September 17th, 2016
Oklahoma is often in the news with regards to religious matters and we have even recently discussed the state’s controversial handling of religious Christian symbolism in the form of the Ten Commandments being placed upon the Capitol’s lawn. You can read about that matter here.
Recently, a tragic story made headlines when a man who had repeatedly targeted a family, ultimately murdered his neighbor on his front porch only minutes after the police had deemed their hands tied. Khalid Jabara had called the police and requested their presence after he had become aware that the man had a gun. About 12 months prior, this same man, Vernon Majors, had run over Jabara’s mother after yelling “filthy Lebanese” at her. She was severely injured, but fortunately survived. Khalid Jabara lost his life to Majors, and while many questions remain, one is why Majors was not charged with a hate crime when he ran over Jabara’s mother.
Appropriately, he has been charged with a hate crime in the murder of Khalid Jabara.
Hate Crime Laws Vary Drastically Among States

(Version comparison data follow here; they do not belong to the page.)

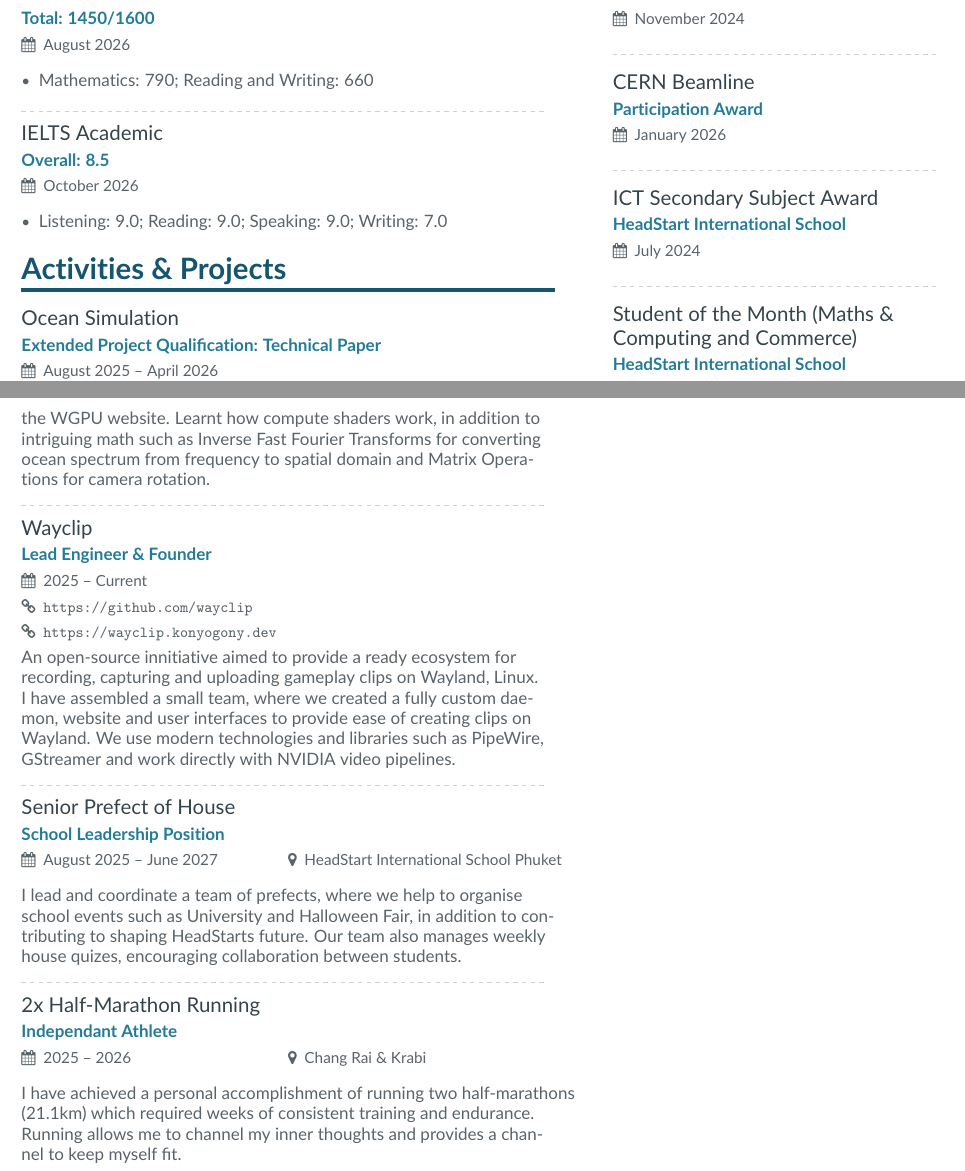
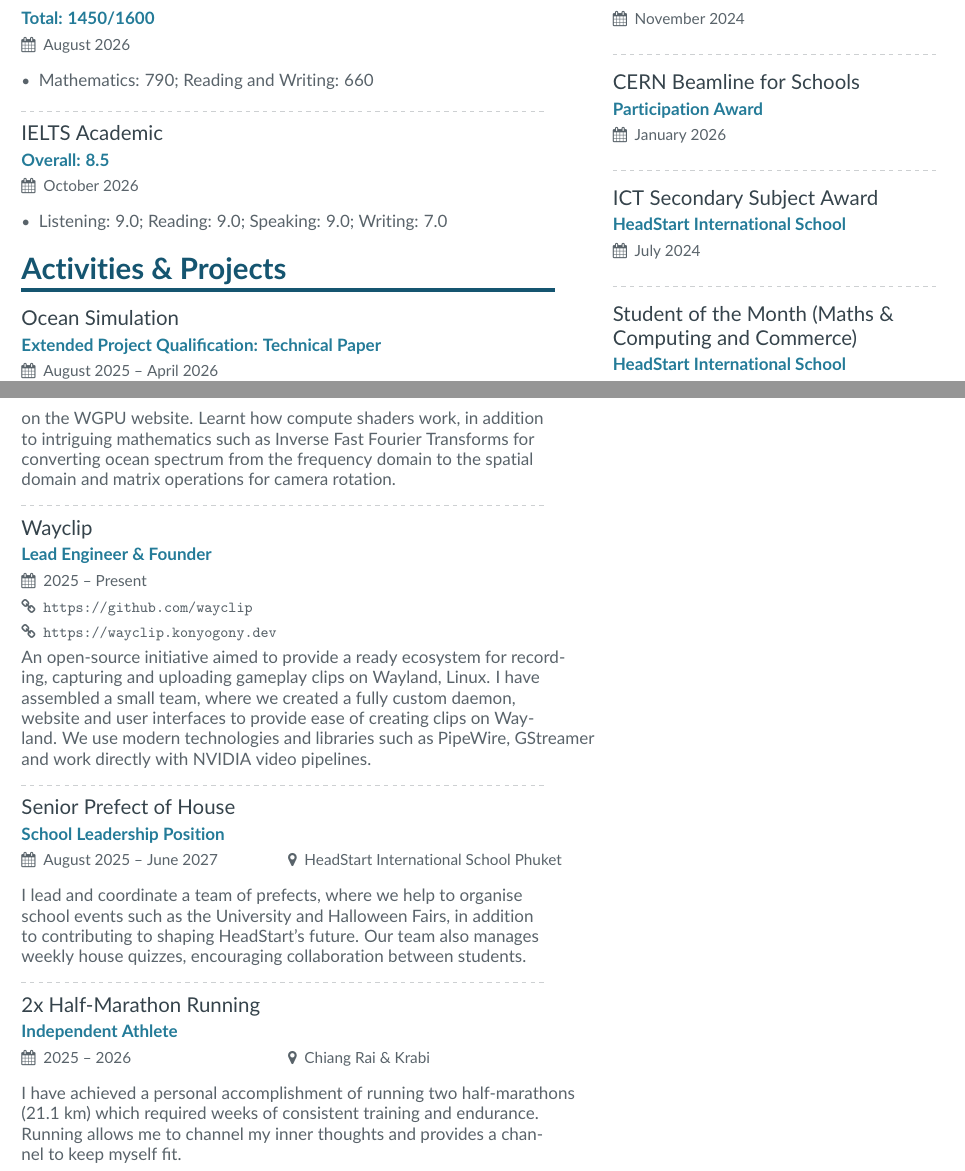
Before and after one commit to konyogony/CV, a LaTeX CV (main.tex, which reads page1sidebar.tex): two parts of pages 1 and 2 of 3, joined at a grey line, cut so that both start at the same text. Compiled offline with pdfLaTeX.

Commit message:
minor tweaks to wording and spelling

```diff
--- a/main.tex
+++ b/main.tex
@@ -113,25 +113,25 @@
 \cvsection{Activities \& Projects}
 
 \cvevent{Ocean Simulation}{Extended Project Qualification: Technical Paper}{August 2025 -- April 2026}{}{\url{https://ocean.konyogony.dev}}{}
-Researched and developed a fully functional ocean simulation in Rust, following the Tessendorfs model. Wrote a technical paper about the implementation, created a homepage, added as an exemplar project on the WGPU website.
-Learnt how compute shaders work, in addition to intriguing math such as Inverse Fast Fourier Transforms for converting ocean spectrum from frequency to spatial domain and Matrix Operations for camera rotation.
+Researched and developed a fully functional ocean simulation in Rust, following the Tessendorf's model. Wrote a technical paper about the implementation, created a homepage, added as an exemplar project on the WGPU website.
+Learnt how compute shaders work, in addition to intriguing mathematics such as Inverse Fast Fourier Transforms for converting ocean spectrum from the frequency domain to the spatial domain and matrix operations for camera rotation.
 
 \addnextpagesidebar[-1ex]{page2sidebar}
 
 \divider
 
-\cvevent{Wayclip}{Lead Engineer \& Founder}{2025 -- Current}{}{\url{https://github.com/wayclip}}{\url{https://wayclip.konyogony.dev}}
-An open-source innitiative aimed to provide a ready ecosystem for recording, capturing and uploading gameplay clips on Wayland, Linux. I have assembled a small team, where we created a fully custom daemon, website and user interfaces to provide ease of creating clips on Wayland.
+\cvevent{Wayclip}{Lead Engineer \& Founder}{2025 -- Present}{}{\url{https://github.com/wayclip}}{\url{https://wayclip.konyogony.dev}}
+An open-source initiative aimed to provide a ready ecosystem for recording, capturing and uploading gameplay clips on Wayland, Linux. I have assembled a small team, where we created a fully custom daemon, website and user interfaces to provide ease of creating clips on Wayland.
 We use modern technologies and libraries such as PipeWire, GStreamer and work directly with NVIDIA video pipelines.
 
 \divider
 
 \cvevent{Senior Prefect of House}{School Leadership Position}{August 2025 -- June 2027}{HeadStart International School Phuket}{}{}
-I lead and coordinate a team of prefects, where we help to organise school events such as University and Halloween Fair, in addition to contributing to shaping HeadStarts future. Our team also manages weekly house quizes, encouraging collaboration between students.
+I lead and coordinate a team of prefects, where we help to organise school events such as the University and Halloween Fairs, in addition to contributing to shaping HeadStart's future. Our team also manages weekly house quizzes, encouraging collaboration between students.
 
 \divider
 
-\cvevent{2x Half-Marathon Running}{Independant Athlete}{2025 -- 2026}{Chang Rai \& Krabi}{}{}
-I have achieved a personal accomplishment of running two half-marathons (21.1km) which required weeks of consistent training and endurance. Running allows me to channel my inner thoughts and provides a channel to keep myself fit.
+\cvevent{2x Half-Marathon Running}{Independent Athlete}{2025 -- 2026}{Chiang Rai \& Krabi}{}{}
+I have achieved a personal accomplishment of running two half-marathons (21.1 km) which required weeks of consistent training and endurance. Running allows me to channel my inner thoughts and provides a channel to keep myself fit.
 
 \end{document}
--- a/page1sidebar.tex
+++ b/page1sidebar.tex
@@ -32,7 +32,7 @@
 
 \sidedivider
 
-\cvsideevent{CERN Beamline}{Participation Award}{January 2026}{}
+\cvsideevent{CERN Beamline for Schools}{Participation Award}{January 2026}{}
 
 \sidedivider
 
```
Also changed, not shown: page2sidebar.tex (+3 -2 lines), main.tex (6 more changed lines), page1sidebar.tex (2 more changed lines), 1 other file.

Hate crimes can be prosecuted at the state level and the federal level. Every state is different, but in Oklahoma, a hate crime is classified as malicious harassment based on race, color, religion, ancestry, national origin and disability. It encompasses a variety of criminal acts and provides that anyone convicted of a hate crime shall be punished by no more than ten years in prison and fines of no more than $10,000.
While the punishment outlined above would be in addition to the punishment applied in the underlying criminal act of battery, murder, etc., it is fairly relaxed in relation to other states, like New York. New York hate crime laws require that the hate crime be charge itself be carry a more serious penalty than the underlying offense. Additionally, Oklahoma statutes only enumerate a handful of protected citizens whereas New York laws include gender, age, and sexual orientation.
Why are Prosecutors Reluctant to Charge Someone with a Hate Crime?
Prosecutors are often reluctant to charge a person with a hate crime because they must prove not only that person committed the violent criminal act, but also did so specifically with malicious intent at the time of the act. A racist who assaults a person of color because they accidentally rear ended his car is not necessarily guilty of a hate crime unless the prosecutor can prove that the assault would not have happened if a Caucasian person had rear ended their car instead.
These types of crimes are often referred to as “thought crimes” which is a crime designed to punish the way a person thinks. While prosecuting these so called thought crimes can be controversial, if enhanced criminal penalties dissuade violent criminal attacks based on prejudice, then are the laws not doing their job?
Hate Crimes will Continue and but will State Law Adapt?
As people continue to live in proximity to one another and have greater access to global information through the Internet, conflicts will increasingly arise. Hopefully we will also see legislation that continues to protect minorities and people of every community in the face of hate. As the law changes, Universal Life Church will remain committed to keeping you up to date.
(image courtesy of Smith390128)